“I think he’s done a fantastic job,” Carroll said. “We’re holding up our end of it. We’re hard to score on. We’re doing great in the turnover game. We continue to play really consistent ball and are utilizing our talent. We have a pretty good pass rush.
“So I think he’s done a great job. He had a lot to measure up to, because Gus Bradley had done a fine job for us as well. We are kind of what we are. We’re keeping the points down and we’re pretty tough to throw the ball at. So I’m really fired up and Dan is doing a great job.”
If one thing changed with Quinn’s arrival as the coordinator, it was a more aggressive approach to play-calling that starts with playing more man-to-man coverage – which the Legion of Boom secondary relishes.
“He’s very aggressive in his style with the players and his expectations of how they have to play to play in our system,” Carroll said. “He’s very technique-oriented, really disciplined.
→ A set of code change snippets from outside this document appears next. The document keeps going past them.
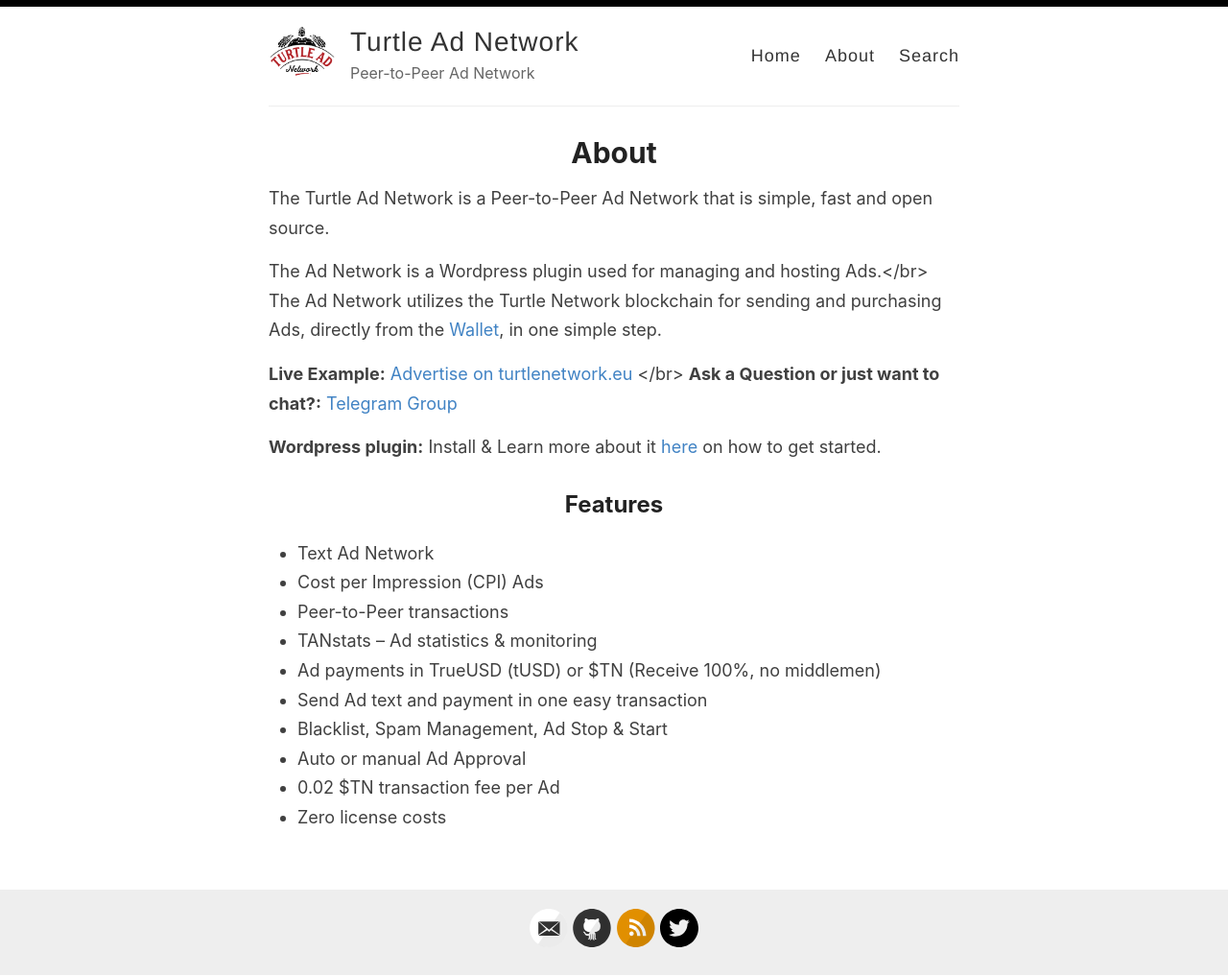
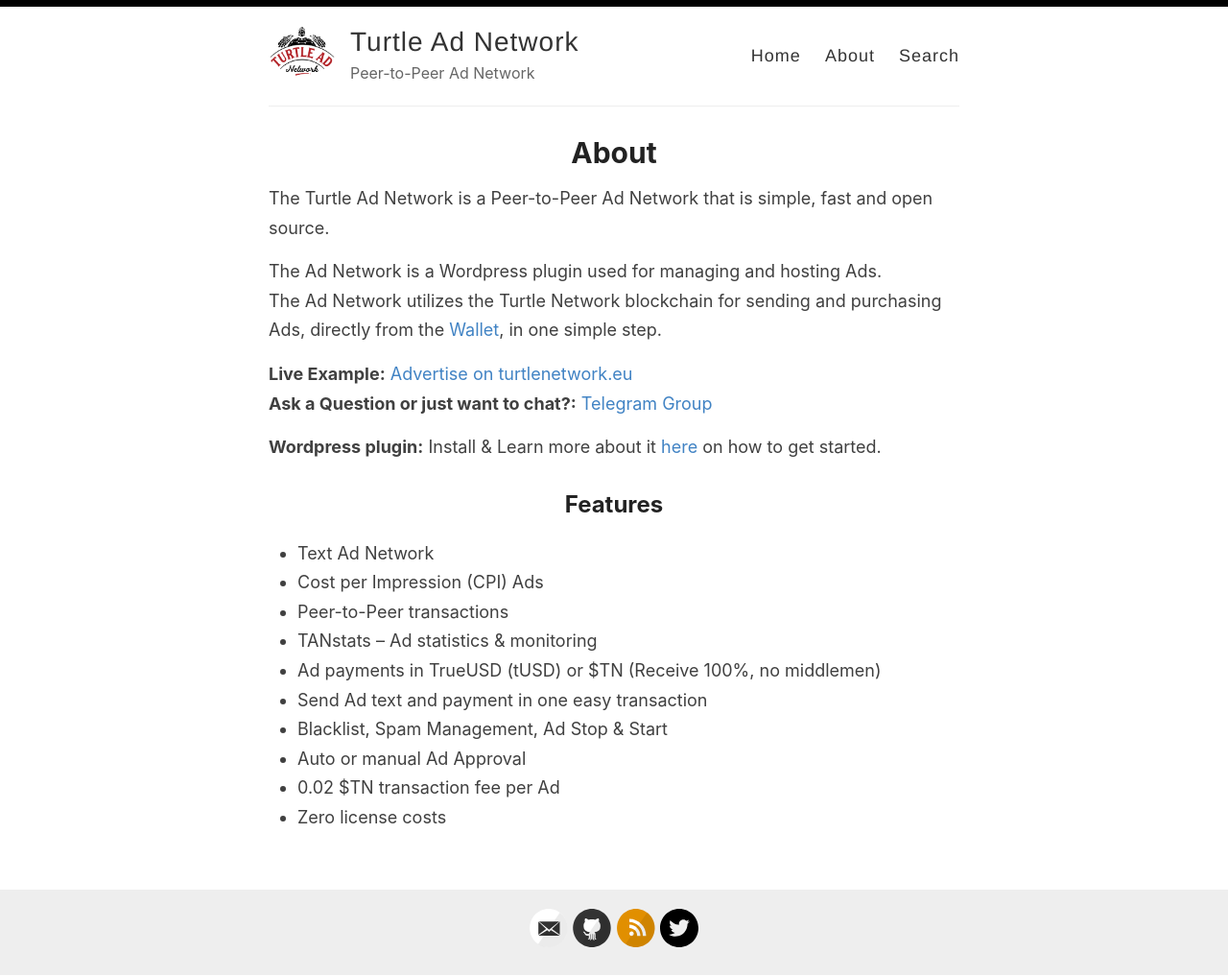
Before and after one commit to TurtleAdNetwork/TurtleAdNetwork.github.io, a Jekyll site: the page built from _pages/about.md, in a window 1280 px wide. Shown: the whole page at 96% size. Built offline with Jekyll 4.4.1, drawn with Linux system fonts in a browser that asks for light colours.

```diff
--- a/_pages/about.md
+++ b/_pages/about.md
@@ -6,10 +6,10 @@ permalink: /about/
 
 The Turtle Ad Network is a Peer-to-Peer Ad Network that is simple, fast and open source.
 
-The Ad Network is a Wordpress plugin used for managing and hosting Ads.</br>
+The Ad Network is a Wordpress plugin used for managing and hosting Ads.<br/>
 The Ad Network utilizes the Turtle Network blockchain for sending and purchasing Ads, directly from the [Wallet](https://wallet.turtlenetwork.eu), in one simple step.
 
-**Live Example:** [Advertise on turtlenetwork.eu](https://www.turtlenetwork.eu/advertise) </br>
+**Live Example:** [Advertise on turtlenetwork.eu](https://www.turtlenetwork.eu/advertise) <br/>
 **Ask a Question or just want to chat?:** [Telegram Group](https://t.me/turtleadnetwork)
 
 **Wordpress plugin:** Install & Learn more about it [here](https://wordpress.org/plugins/turtle-ad-network) on how to get started.
```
He just has all of the right elements to make a good football coach.”
But the competitive nature that drives the players who drive the defense that drives his team also includes the teaching and motivational methods used by position coaches Kris Richard (defensive backs), Ken Norton (linebackers), Travis Jones (line), Rocky Seto (passing-game coordinator), Marquand Manuel (defensive assistant) and Robert Saleh (quality control).
“To the assistant coaches’ credit, those guys have done an outstanding job in developing not just the position but the attitude, the mindset of what it takes to play,” Quinn said. “We take pride in saying we’re going to make each player as good as they can be.”
“Boy,” St. Louis coach Jeff Fisher said when asked what impressed him most about a Seahawks’ defense that held the Rams to one touchdown in two games. “Their speed and their depth. All three groups are outstanding – the defensive line, linebackers and secondary.
“They don’t do an awful lot; they just do it very, very well.”
Better than any defense in the NFL this season, and better than any defense in franchise history.